§ Exercise aim: Retype the records below word for word and omit any image.

§ Working data:
++++++++++

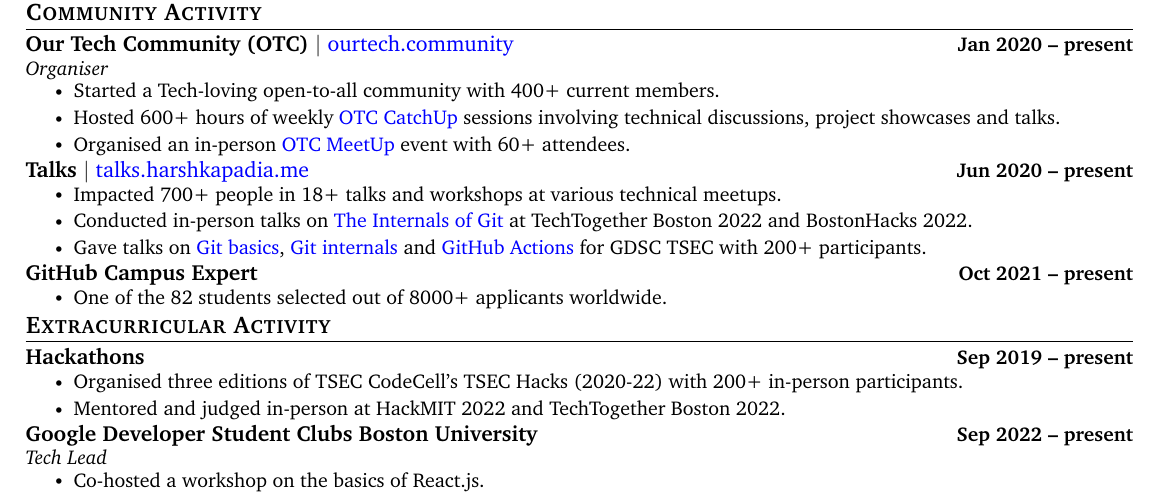
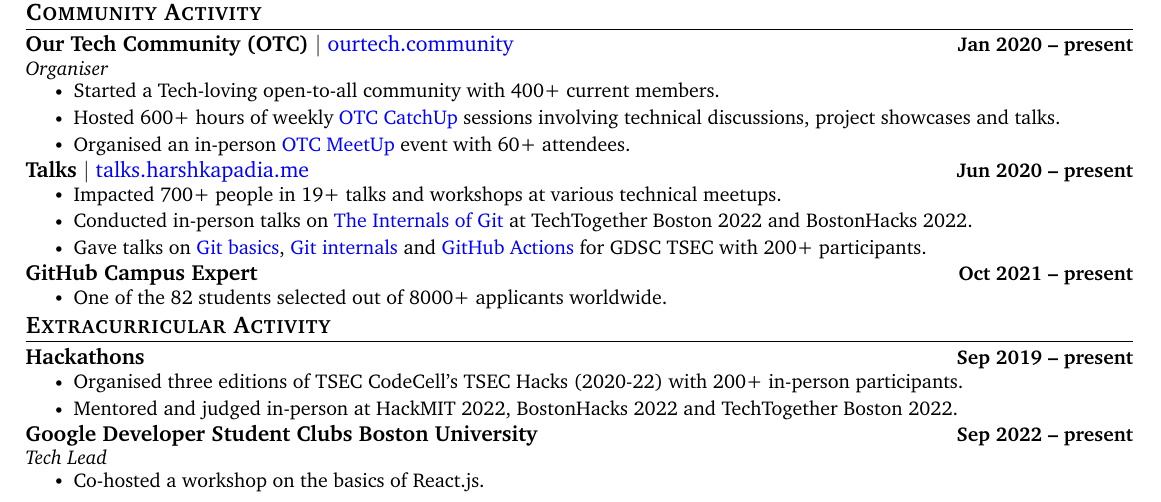
Before and after one commit to HarshKapadia2/resume, a LaTeX CV (resume.tex): part of the page, cut so that both start at the same text. Compiled offline with pdfLaTeX.

Commit message:
:truck: update: Update talk count & add hackathon

```diff
--- a/resume.tex
+++ b/resume.tex
@@ -263,7 +263,7 @@
             {}{}
             \vspace{-18pt}
             \resumeItemListStart
-                \resumeItem{Impacted 700+ people in 18+ talks and workshops at various technical meetups.}
+                \resumeItem{Impacted 700+ people in 19+ talks and workshops at various technical meetups.}
                 \resumeItem{Conducted in-person talks on \href{https://talks.harshkapadia.me/git_internals}{The Internals of Git} at TechTogether Boston 2022 and BostonHacks 2022.}
                 \resumeItem{Gave talks on \href{https://gdsc.community.dev/events/details/developer-student-clubs-thadomal-shahani-engineering-college-mumbai-presents-git-and-github-workshop}{Git basics}, \href{https://gdsc.community.dev/events/details/developer-student-clubs-thadomal-shahani-engineering-college-mumbai-presents-git-internals-how-does-git-work}{Git internals} and \href{https://gdsc.community.dev/events/details/developer-student-clubs-thadomal-shahani-engineering-college-mumbai-presents-working-with-cicd-github-actions}{GitHub Actions} for GDSC TSEC with 200+ participants.}
             \resumeItemListEnd
@@ -290,7 +290,7 @@
             \vspace{-18pt}
             \resumeItemListStart
                 \resumeItem{Organised three editions of TSEC CodeCell's TSEC Hacks (2020-22) with 200+ in-person participants.}
-                \resumeItem{Mentored and judged in-person at HackMIT 2022 and TechTogether Boston 2022.}
+                \resumeItem{Mentored and judged in-person at HackMIT 2022, BostonHacks 2022 and TechTogether Boston 2022.}
             \resumeItemListEnd
         \vspace{-4pt}
 
```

++++++++++

§ Output of the task:
Before and after one commit to HarshKapadia2/resume, a LaTeX CV (resume.tex): part of the page, cut so that both start at the same text. Compiled offline with pdfLaTeX.

Commit message:
:truck: update: Update talk count & add hackathon

```diff
--- a/resume.tex
+++ b/resume.tex
@@ -263,7 +263,7 @@
             {}{}
             \vspace{-18pt}
             \resumeItemListStart
-                \resumeItem{Impacted 700+ people in 18+ talks and workshops at various technical meetups.}
+                \resumeItem{Impacted 700+ people in 19+ talks and workshops at various technical meetups.}
                 \resumeItem{Conducted in-person talks on \href{https://talks.harshkapadia.me/git_internals}{The Internals of Git} at TechTogether Boston 2022 and BostonHacks 2022.}
                 \resumeItem{Gave talks on \href{https://gdsc.community.dev/events/details/developer-student-clubs-thadomal-shahani-engineering-college-mumbai-presents-git-and-github-workshop}{Git basics}, \href{https://gdsc.community.dev/events/details/developer-student-clubs-thadomal-shahani-engineering-college-mumbai-presents-git-internals-how-does-git-work}{Git internals} and \href{https://gdsc.community.dev/events/details/developer-student-clubs-thadomal-shahani-engineering-college-mumbai-presents-working-with-cicd-github-actions}{GitHub Actions} for GDSC TSEC with 200+ participants.}
             \resumeItemListEnd
@@ -290,7 +290,7 @@
             \vspace{-18pt}
             \resumeItemListStart
                 \resumeItem{Organised three editions of TSEC CodeCell's TSEC Hacks (2020-22) with 200+ in-person participants.}
-                \resumeItem{Mentored and judged in-person at HackMIT 2022 and TechTogether Boston 2022.}
+                \resumeItem{Mentored and judged in-person at HackMIT 2022, BostonHacks 2022 and TechTogether Boston 2022.}
             \resumeItemListEnd
         \vspace{-4pt}
 
```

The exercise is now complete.